During the Second Jacobite Rising, the Battle of Falkirk was the
last noteworthy Jacobite success. After turning back from the London
campaign for winter, the Jacobite Army returned to Scotland and besieged
Major General Blakeney in Stirling
Castle. Lieutenant General Henry Hawley led his troops from Edinburgh
to relieve Blakeney. On 17 January 1746 he engaged the Jacobites on
Falkirk Moor, but his cannons were not able to be effectively drawn to the
He relied on cavalry to rout the Jacobite troops, but his dragoons'
charge failed under a severe volley from the Highlanders and they
retreated, in turn causing the royal troops to flee the field.
Around 350 royal troops were killed, wounded or missing, and some 300
captured.
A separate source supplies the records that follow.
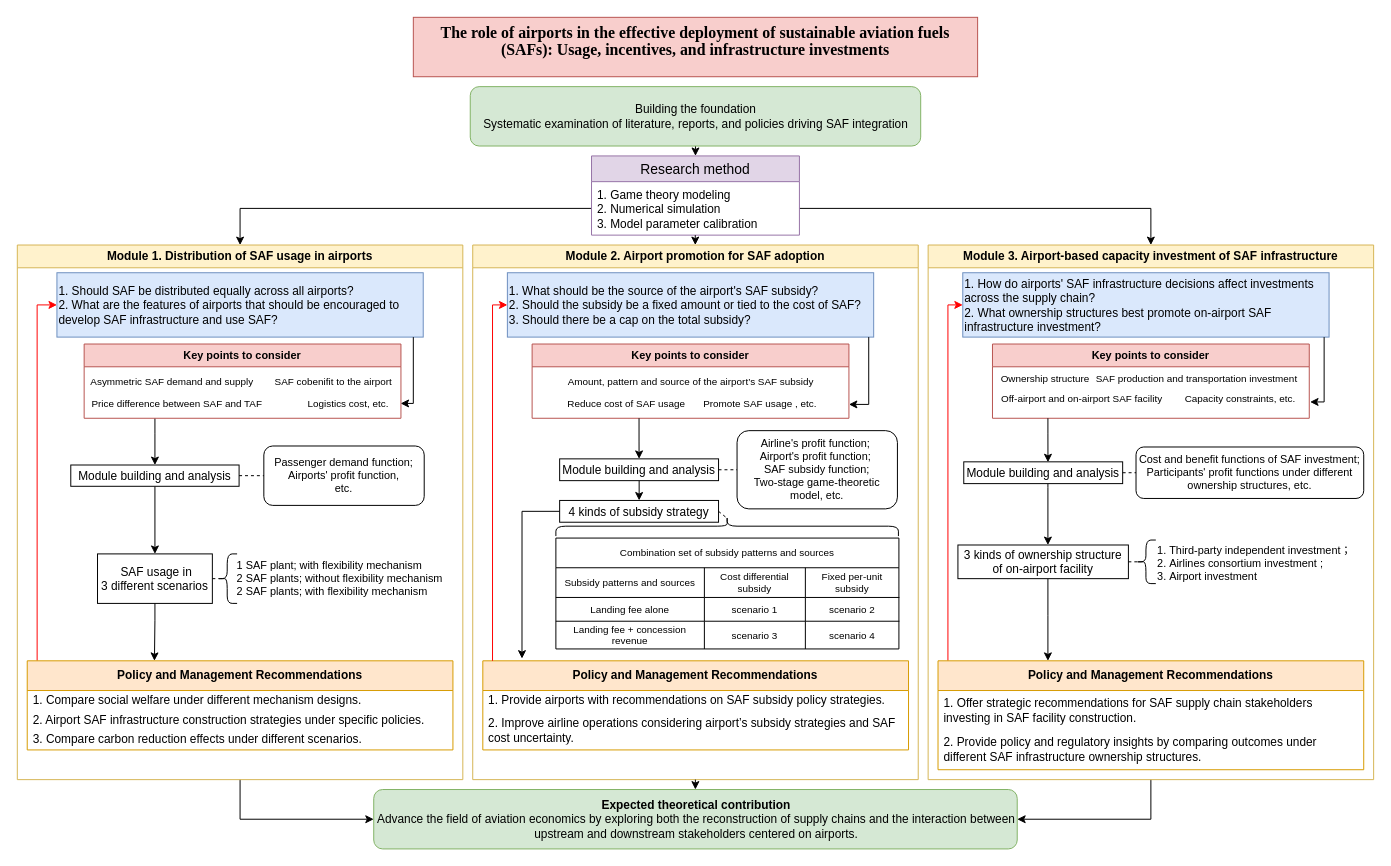
This is 技术路线图.drawio from HengfeiMa95/paper-reading, a draw.io file, before an edit. Source tidied: cells renumbered, new cells numbered last; positions are measured from the earlier drawing's top-left corner, leaving out a move shared by most shapes. Both pictures are drawn from the tidied source at 99%, with x=0, y=0 at pixel (17, 17).
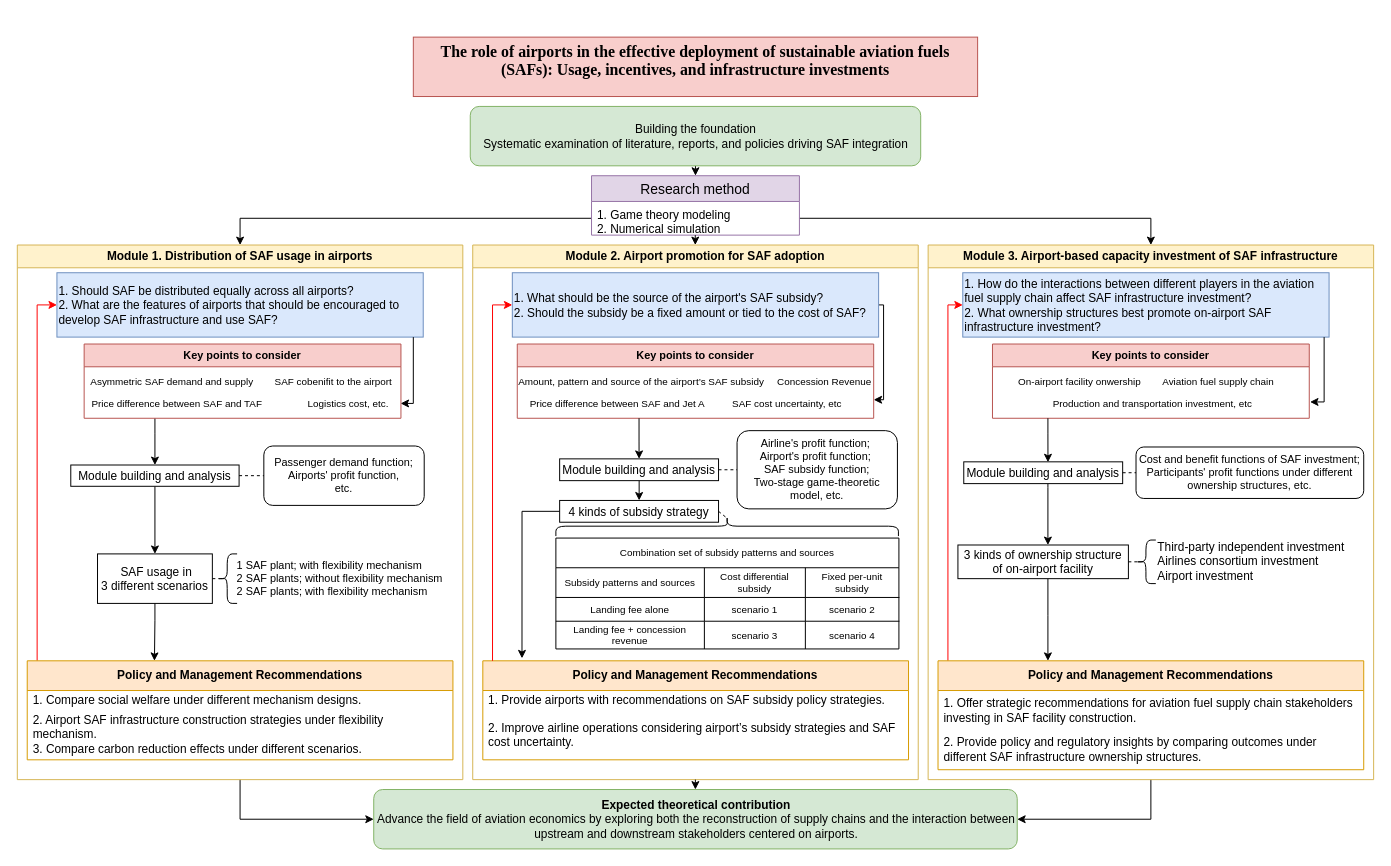
The same diagram, later.

Commit message (it also covers changes not shown here):
Update 技术路线图.drawio

Unchanged cells that the change refers to:
```xml
<mxCell id="3" value="Module 1. Distribution of SAF usage in airports" style="swimlane;whiteSpace=wrap;fillColor=#fff2cc;strokeColor=#d6b656;" parent="1" vertex="1">
  <mxGeometry y="230" width="450" height="540" as="geometry" />
</mxCell>
<mxCell id="26" value="Module 2. Airport promotion for SAF adoption" style="swimlane;whiteSpace=wrap;fillColor=#fff2cc;strokeColor=#d6b656;" parent="1" vertex="1">
  <mxGeometry x="460" y="230" width="450" height="540" as="geometry" />
</mxCell>
<mxCell id="60" value="Module 3. Airport-based capacity investment of SAF infrastructure" style="swimlane;whiteSpace=wrap;fillColor=#fff2cc;strokeColor=#d6b656;" parent="1" vertex="1">
  <mxGeometry x="920" y="230" width="450" height="540" as="geometry" />
</mxCell>
<mxCell id="71" value="&lt;span style=&quot;font-weight: 700;&quot;&gt;Policy and Management Recommendations&lt;/span&gt;" style="swimlane;fontStyle=0;horizontal=1;startSize=30;whiteSpace=wrap;html=1;align=center;verticalAlign=middle;fontFamily=Helvetica;fontSize=12;fillColor=#ffe6cc;strokeColor=#d79b00;" parent="60" vertex="1">
  <mxGeometry x="10" y="420" width="430" height="110" as="geometry" />
</mxCell>
<mxCell id="75" value="Key points to consider" style="swimlane;fillColor=#f8cecc;strokeColor=#b85450;fontSize=11;" parent="60" vertex="1">
  <mxGeometry x="65" y="100" width="320" height="75" as="geometry" />
</mxCell>
```

What changed in the source:
```diff
@@
     <mxCell id="13" value="&lt;span style=&quot;font-weight: 700;&quot;&gt;Policy and Management Recommendations&lt;/span&gt;" style="swimlane;fontStyle=0;horizontal=1;startSize=30;whiteSpace=wrap;html=1;align=center;verticalAlign=middle;fontFamily=Helvetica;fontSize=12;fillColor=#ffe6cc;strokeColor=#d79b00;" parent="3" vertex="1">
-      <mxGeometry x="10" y="420" width="430" height="90" as="geometry" />
+      <mxGeometry x="10" y="420" width="430" height="100" as="geometry" />
     </mxCell>
@@
-    <mxCell id="15" value="2. Airport SAF infrastructure construction strategies under specific policies." style="text;strokeColor=none;fillColor=none;align=left;verticalAlign=middle;spacingLeft=4;spacingRight=4;overflow=hidden;whiteSpace=wrap;html=1;fontFamily=Helvetica;fontSize=12;fontColor=default;" parent="13" vertex="1">
-      <mxGeometry y="50" width="430" height="20" as="geometry" />
+    <mxCell id="15" value="2. Airport SAF infrastructure construction strategies under flexibility mechanism." style="text;strokeColor=none;fillColor=none;align=left;verticalAlign=middle;spacingLeft=4;spacingRight=4;overflow=hidden;whiteSpace=wrap;html=1;fontFamily=Helvetica;fontSize=12;fontColor=default;" parent="13" vertex="1">
+      <mxGeometry y="50" width="430" height="30" as="geometry" />
     </mxCell>
     <mxCell id="16" value="3. Compare carbon reduction effects under different scenarios." style="text;strokeColor=none;fillColor=none;align=left;verticalAlign=middle;spacingLeft=4;spacingRight=4;overflow=hidden;whiteSpace=wrap;html=1;fontFamily=Helvetica;fontSize=12;fontColor=default;" parent="13" vertex="1">
-      <mxGeometry y="70" width="430" height="20" as="geometry" />
+      <mxGeometry y="80" width="430" height="20" as="geometry" />
     </mxCell>
@@
+    <mxCell id="92" style="edgeStyle=orthogonalEdgeStyle;rounded=0;jettySize=auto;html=1;entryX=1;entryY=0.75;entryDx=0;entryDy=0;" parent="26" edge="1" source="27" target="51">
+      <mxGeometry relative="1" as="geometry">
+        <Array as="points">
+          <mxPoint x="415" y="61" />
+          <mxPoint x="415" y="156" />
+        </Array>
+      </mxGeometry>
+    </mxCell>
-    <mxCell id="27" value="1. What should be the source of the airport's SAF subsidy?&amp;nbsp;&lt;div&gt;2. Should the subsidy be a fixed amount or tied to the cost of SAF?&amp;nbsp;&lt;/div&gt;&lt;div&gt;3. Should there be a cap on the total subsidy?&lt;/div&gt;" style="text;strokeColor=#6c8ebf;fillColor=#dae8fc;html=1;whiteSpace=wrap;verticalAlign=middle;overflow=hidden;" parent="26" vertex="1">
-      <mxGeometry x="35" y="28" width="370" height="65" as="geometry" />
+    <mxCell id="27" value="1. What should be the source of the airport's SAF subsidy?&amp;nbsp;&lt;div&gt;2. Should the subsidy be a fixed amount or tied to the cost of SAF?&amp;nbsp;&lt;/div&gt;" style="text;strokeColor=#6c8ebf;fillColor=#dae8fc;html=1;whiteSpace=wrap;verticalAlign=middle;overflow=hidden;" parent="26" vertex="1">
+      <mxGeometry x="40" y="28" width="370" height="65" as="geometry" />
     </mxCell>
@@
     <mxCell id="48" value="&lt;span style=&quot;font-weight: 700;&quot;&gt;Policy and Management Recommendations&lt;/span&gt;" style="swimlane;fontStyle=0;horizontal=1;startSize=30;whiteSpace=wrap;html=1;align=center;verticalAlign=middle;fontFamily=Helvetica;fontSize=12;fillColor=#ffe6cc;strokeColor=#d79b00;" parent="26" vertex="1">
-      <mxGeometry x="10.2" y="420" width="430" height="90" as="geometry" />
+      <mxGeometry x="10.2" y="420" width="430" height="100" as="geometry" />
     </mxCell>
@@
     <mxCell id="50" value="2. Improve airline operations considering airport’s subsidy strategies and SAF cost uncertainty." style="text;strokeColor=none;fillColor=none;align=left;verticalAlign=middle;spacingLeft=4;spacingRight=4;overflow=hidden;whiteSpace=wrap;html=1;fontFamily=Helvetica;fontSize=12;fontColor=default;" parent="48" vertex="1">
-      <mxGeometry y="50" width="430" height="40" as="geometry" />
+      <mxGeometry y="50" width="430" height="50" as="geometry" />
     </mxCell>
     <mxCell id="51" value="Key points to consider" style="swimlane;fillColor=#f8cecc;strokeColor=#b85450;fontSize=11;" parent="26" vertex="1">
-      <mxGeometry x="60" y="100" width="320" height="75" as="geometry" />
+      <mxGeometry x="45" y="100" width="360" height="75" as="geometry" />
     </mxCell>
-    <mxCell id="52" value="Promote SAF usage , etc." style="text;html=1;align=center;verticalAlign=middle;strokeColor=none;fillColor=none;fontSize=10;" parent="51" vertex="1">
-      <mxGeometry x="160" y="45" width="140" height="30" as="geometry" />
-    </mxCell>
     <mxCell id="53" value="Amount, pattern and source of the airport’s SAF subsidy" style="text;html=1;align=center;verticalAlign=middle;strokeColor=none;fillColor=none;fontSize=10;" parent="51" vertex="1">
-      <mxGeometry x="25" y="22.5" width="270" height="30" as="geometry" />
+      <mxGeometry x="-10" y="22.5" width="270" height="30" as="geometry" />
     </mxCell>
-    <mxCell id="54" value="Reduce cost of SAF usage" style="text;html=1;align=center;verticalAlign=middle;points=[];strokeColor=none;fillColor=none;fontSize=10;" parent="51" vertex="1">
-      <mxGeometry x="25" y="45" width="140" height="30" as="geometry" />
+    <mxCell id="54" value="Price difference between SAF and Jet A&amp;nbsp; &amp;nbsp; &amp;nbsp; &amp;nbsp; &amp;nbsp; SAF cost uncertainty, etc" style="text;html=1;align=center;verticalAlign=middle;points=[];strokeColor=none;fillColor=none;fontSize=10;" parent="51" vertex="1">
+      <mxGeometry y="45" width="340" height="30" as="geometry" />
     </mxCell>
+    <mxCell id="93" value="&lt;span style=&quot;font-size: 10px;&quot;&gt;Concession Revenue&lt;/span&gt;" style="text;html=1;align=center;verticalAlign=middle;strokeColor=none;fillColor=none;fontSize=10;" parent="51" vertex="1">
+      <mxGeometry x="250" y="22.5" width="120" height="30" as="geometry" />
+    </mxCell>
@@
-    <mxCell id="58" style="edgeStyle=orthogonalEdgeStyle;rounded=0;jettySize=auto;html=1;" parent="26" edge="1" source="27">
-      <mxGeometry relative="1" as="geometry">
-        <mxPoint x="380" y="161" as="targetPoint" />
-        <Array as="points">
-          <mxPoint x="400" y="161" />
-        </Array>
-      </mxGeometry>
-    </mxCell>
@@
-    <mxCell id="61" value="&lt;div&gt;1. How do airports' SAF infrastructure decisions affect investments across the supply chain?&lt;/div&gt;&lt;div&gt;2. What ownership structures best promote on-airport SAF infrastructure investment?&lt;/div&gt;" style="text;strokeColor=#6c8ebf;fillColor=#dae8fc;html=1;whiteSpace=wrap;verticalAlign=middle;overflow=hidden;" parent="60" vertex="1">
+    <mxCell id="61" value="&lt;div&gt;1. How do the interactions between different players in the aviation fuel supply chain affect SAF infrastructure investment?&lt;/div&gt;&lt;div&gt;2. What ownership structures best promote on-airport SAF infrastructure investment?&lt;/div&gt;" style="text;strokeColor=#6c8ebf;fillColor=#dae8fc;html=1;whiteSpace=wrap;verticalAlign=middle;overflow=hidden;" parent="60" vertex="1">
       <mxGeometry x="35" y="28" width="370" height="65" as="geometry" />
     </mxCell>
@@
-    <mxCell id="68" value="&lt;ol style=&quot;&quot;&gt;&lt;li style=&quot;&quot;&gt;Third-party independent investment；&lt;/li&gt;&lt;li style=&quot;&quot;&gt;Airlines consortium investment ;&amp;nbsp;&lt;/li&gt;&lt;li style=&quot;&quot;&gt;Airport investment&lt;br&gt;&lt;/li&gt;&lt;/ol&gt;" style="text;strokeColor=none;fillColor=none;html=1;whiteSpace=wrap;verticalAlign=middle;overflow=hidden;fontSize=11;" parent="60" vertex="1">
-      <mxGeometry x="202.4" y="289.5" width="230" height="61" as="geometry" />
-    </mxCell>
@@
-    <mxCell id="72" value="1. Offer strategic recommendations for&amp;nbsp;SAF supply chain stakeholders investing in SAF facility construction." style="text;strokeColor=none;fillColor=none;align=left;verticalAlign=middle;spacingLeft=4;spacingRight=4;overflow=hidden;whiteSpace=wrap;html=1;fontFamily=Helvetica;fontSize=12;fontColor=default;" parent="71" vertex="1">
+    <mxCell id="72" value="1. Offer strategic recommendations for&amp;nbsp;aviation fuel supply chain stakeholders investing in SAF facility construction." style="text;strokeColor=none;fillColor=none;align=left;verticalAlign=middle;spacingLeft=4;spacingRight=4;overflow=hidden;whiteSpace=wrap;html=1;fontFamily=Helvetica;fontSize=12;fontColor=default;" parent="71" vertex="1">
       <mxGeometry y="30" width="430" height="40" as="geometry" />
     </mxCell>
@@
-    <mxCell id="76" value="&lt;font style=&quot;font-size: 10px;&quot;&gt;Capacity constraints, etc.&lt;/font&gt;" style="text;html=1;align=center;verticalAlign=middle;points=[];strokeColor=none;fillColor=none;fontSize=9;" parent="75" vertex="1">
-      <mxGeometry x="180" y="40" width="140" height="30" as="geometry" />
-    </mxCell>
-    <mxCell id="77" value="&lt;font style=&quot;font-size: 10px;&quot;&gt;SAF production and transportation investment&lt;/font&gt;" style="text;html=1;align=center;verticalAlign=middle;strokeColor=none;fillColor=none;fontSize=9;" parent="75" vertex="1">
-      <mxGeometry x="91" y="20" width="230" height="30" as="geometry" />
-    </mxCell>
-    <mxCell id="78" value="&lt;font style=&quot;font-size: 10px;&quot;&gt;Off-airport and on-airport SAF facility&lt;/font&gt;" style="text;html=1;align=center;verticalAlign=middle;strokeColor=none;fillColor=none;fontSize=9;" parent="75" vertex="1">
-      <mxGeometry x="-5" y="40" width="190" height="30" as="geometry" />
-    </mxCell>
-    <mxCell id="79" value="&lt;font style=&quot;font-size: 10px;&quot;&gt;Ownership structure&lt;/font&gt;" style="text;html=1;align=center;verticalAlign=middle;strokeColor=none;fillColor=none;fontSize=9;" parent="75" vertex="1">
-      <mxGeometry x="-2" y="20" width="110" height="30" as="geometry" />
+    <mxCell id="79" value="&lt;font style=&quot;font-size: 10px;&quot;&gt;On-airport facility onwership&amp;nbsp; &amp;nbsp; &amp;nbsp; &amp;nbsp; Aviation fuel supply chain&lt;/font&gt;" style="text;html=1;align=center;verticalAlign=middle;strokeColor=none;fillColor=none;fontSize=10;" parent="75" vertex="1">
+      <mxGeometry x="15" y="22.5" width="280" height="30" as="geometry" />
     </mxCell>
+    <mxCell id="94" value="&lt;span style=&quot;font-size: 10px;&quot;&gt;&amp;nbsp;Production and transportation investment, etc&lt;/span&gt;" style="text;html=1;align=center;verticalAlign=middle;strokeColor=none;fillColor=none;" parent="75" vertex="1">
+      <mxGeometry x="45" y="45" width="230" height="30" as="geometry" />
+    </mxCell>
@@
-    <mxCell id="81" style="edgeStyle=orthogonalEdgeStyle;rounded=0;jettySize=auto;html=1;entryX=1.006;entryY=0.617;entryDx=0;entryDy=0;entryPerimeter=0;" parent="60" edge="1" source="61" target="76">
+    <mxCell id="81" style="edgeStyle=orthogonalEdgeStyle;rounded=0;jettySize=auto;html=1;entryX=1.006;entryY=0.617;entryDx=0;entryDy=0;entryPerimeter=0;" parent="60" edge="1" source="61">
       <mxGeometry relative="1" as="geometry">
+        <mxPoint x="385.8" y="158.5" as="targetPoint" />
         <Array as="points">
           <mxPoint x="400" y="159" />
         </Array>
       </mxGeometry>
     </mxCell>
+    <mxCell id="95" value="&lt;div&gt;Third-party independent investment&lt;/div&gt;&lt;div&gt;Airlines consortium investment&lt;/div&gt;&lt;div&gt;Airport investment&lt;/div&gt;" style="text;html=1;align=left;verticalAlign=middle;strokeColor=none;fillColor=none;" parent="60" vertex="1">
+      <mxGeometry x="230" y="290" width="210" height="60" as="geometry" />
+    </mxCell>
     <mxCell id="82" value="&lt;p class=&quot;MsoNormal&quot; style=&quot;margin: 0cm 0cm 8pt; line-height: normal; font-size: 11pt; font-family: DengXian;&quot;&gt;&lt;b&gt;&lt;span lang=&quot;EN-US&quot; style=&quot;font-size: 12pt; font-family: &amp;quot;Times New Roman&amp;quot;, serif;&quot;&gt;The role of airports in the effective deployment of sustainable aviation fuels (SAFs): Usage, incentives, and infrastructure investments&lt;/span&gt;&lt;/b&gt;&lt;/p&gt;" style="rounded=0;whiteSpace=wrap;html=1;align=center;verticalAlign=top;fillColor=#f8cecc;strokeColor=#b85450;" parent="1" vertex="1">
-      <mxGeometry x="400" width="570" height="60" as="geometry" />
+      <mxGeometry x="400" y="20" width="570" height="60" as="geometry" />
     </mxCell>
@@
     <mxCell id="86" value="Building the foundation&lt;div&gt;Systematic examination of literature, reports, and policies driving SAF integration&lt;/div&gt;" style="rounded=1;whiteSpace=wrap;html=1;fillColor=#d5e8d4;strokeColor=#82b366;" parent="1" vertex="1">
-      <mxGeometry x="457.5" y="70" width="455" height="60" as="geometry" />
+      <mxGeometry x="457.5" y="90" width="455" height="60" as="geometry" />
     </mxCell>
@@
     <mxCell id="88" value="Research method" style="swimlane;fontStyle=0;horizontal=1;startSize=26;align=center;fontSize=14;fillColor=#e1d5e7;strokeColor=#9673a6;" parent="1" vertex="1">
-      <mxGeometry x="580" y="140" width="210" height="80" as="geometry" />
+      <mxGeometry x="580" y="160" width="210" height="60" as="geometry" />
     </mxCell>
-    <mxCell id="89" value="&lt;div style=&quot;&quot;&gt;&lt;span style=&quot;background-color: initial;&quot;&gt;1. Game theory modeling&lt;/span&gt;&lt;/div&gt;&lt;div style=&quot;&quot;&gt;&lt;span style=&quot;background-color: initial;&quot;&gt;2. Numerical simulation&lt;/span&gt;&lt;/div&gt;&lt;div style=&quot;&quot;&gt;&lt;span style=&quot;background-color: initial;&quot;&gt;3. Model parameter c&lt;/span&gt;&lt;span style=&quot;background-color: initial;&quot;&gt;alibration&lt;/span&gt;&lt;/div&gt;" style="text;strokeColor=none;fillColor=none;spacingLeft=4;spacingRight=4;overflow=hidden;points=[[0,0.5],[1,0.5]];portConstraint=eastwest;fontSize=12;whiteSpace=wrap;html=1;align=left;" parent="88" vertex="1">
-      <mxGeometry y="26" width="210" height="54" as="geometry" />
+    <mxCell id="89" value="&lt;div style=&quot;&quot;&gt;&lt;span style=&quot;background-color: initial;&quot;&gt;1. Game theory modeling&lt;/span&gt;&lt;/div&gt;&lt;div style=&quot;&quot;&gt;&lt;span style=&quot;background-color: initial;&quot;&gt;2. Numerical simulation&lt;/span&gt;&lt;/div&gt;" style="text;strokeColor=none;fillColor=none;spacingLeft=4;spacingRight=4;overflow=hidden;points=[[0,0.5],[1,0.5]];portConstraint=eastwest;fontSize=12;whiteSpace=wrap;html=1;align=left;" parent="88" vertex="1">
+      <mxGeometry y="26" width="210" height="34" as="geometry" />
     </mxCell>
```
The Jacobite losses were around 50 dead and 70 wounded.
However, the Jacobite army was destroyed several weeks later at Culloden
Moor, near Inverness.